What you need to do —
From the entries below, copy every line holding the word "diagram".

Dataset entries —

::::::

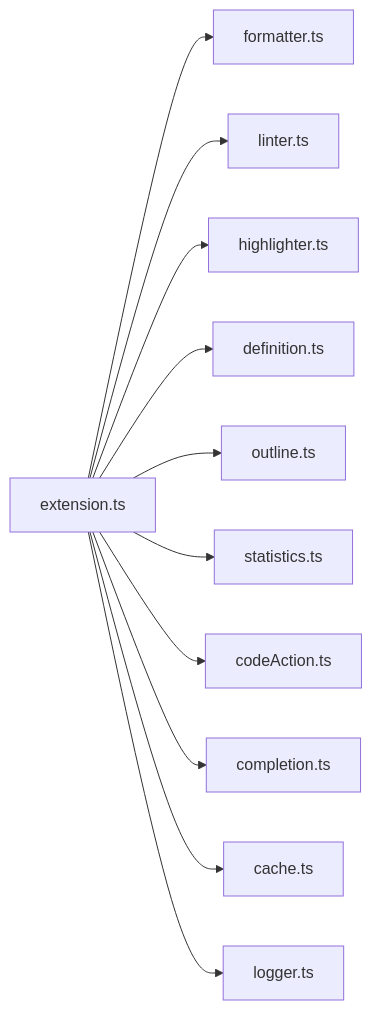
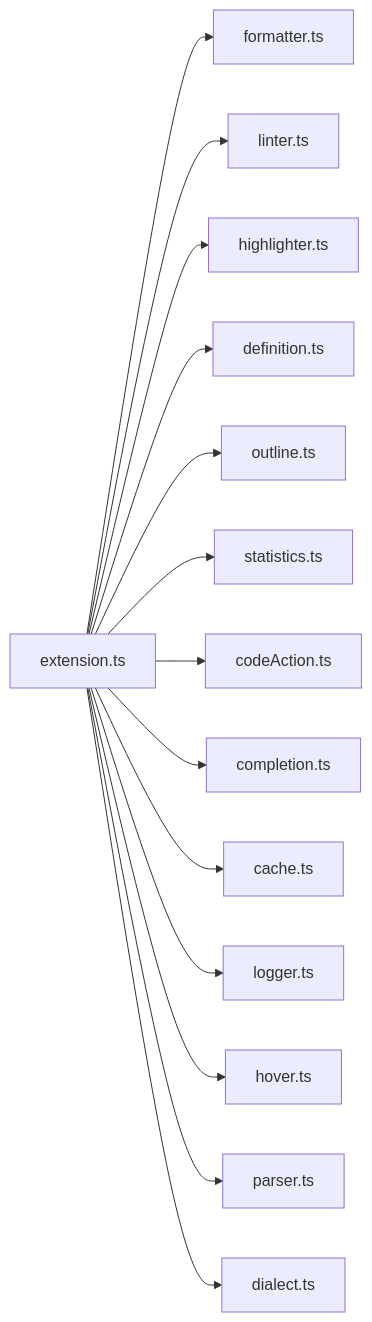
One commit to carlos-camara/vscode-gherkin-powertools changed the first of 3 diagrams in docs/ARCHITECTURE.md. Above: the diagram before and after it, drawn with Mermaid. The commit also changed other lines of this file and 2 other files, not shown here.

Commit message:
docs: remove badges and update architecture
- Remove secondary badges (docs, changelog, issues) from README
- Add missing modules (hover.ts, parser.ts, dialect.ts) to ARCHITECTURE.md diagram and table
- Sync CONTRIBUTING.md architecture summary with current src/ directory

````diff
--- a/docs/ARCHITECTURE.md
+++ b/docs/ARCHITECTURE.md
@@ -13,13 +13,16 @@
 ```mermaid
 graph LR
     A[extension.ts] --> B[formatter.ts]
     A --> C[linter.ts]
     A --> D[highlighter.ts]
     A --> E[definition.ts]
     A --> F[outline.ts]
     A --> G[statistics.ts]
     A --> H[codeAction.ts]
     A --> I[completion.ts]
     A --> J[cache.ts]
     A --> K[logger.ts]
+    A --> L[hover.ts]
+    A --> M[parser.ts]
+    A --> N[dialect.ts]
 ```
````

::::::

Written reply —
One commit to carlos-camara/vscode-gherkin-powertools changed the first of 3 diagrams in docs/ARCHITECTURE.md. Above: the diagram before and after it, drawn with Mermaid. The commit also changed other lines of this file and 2 other files, not shown here.
- Add missing modules (hover.ts, parser.ts, dialect.ts) to ARCHITECTURE.md diagram and table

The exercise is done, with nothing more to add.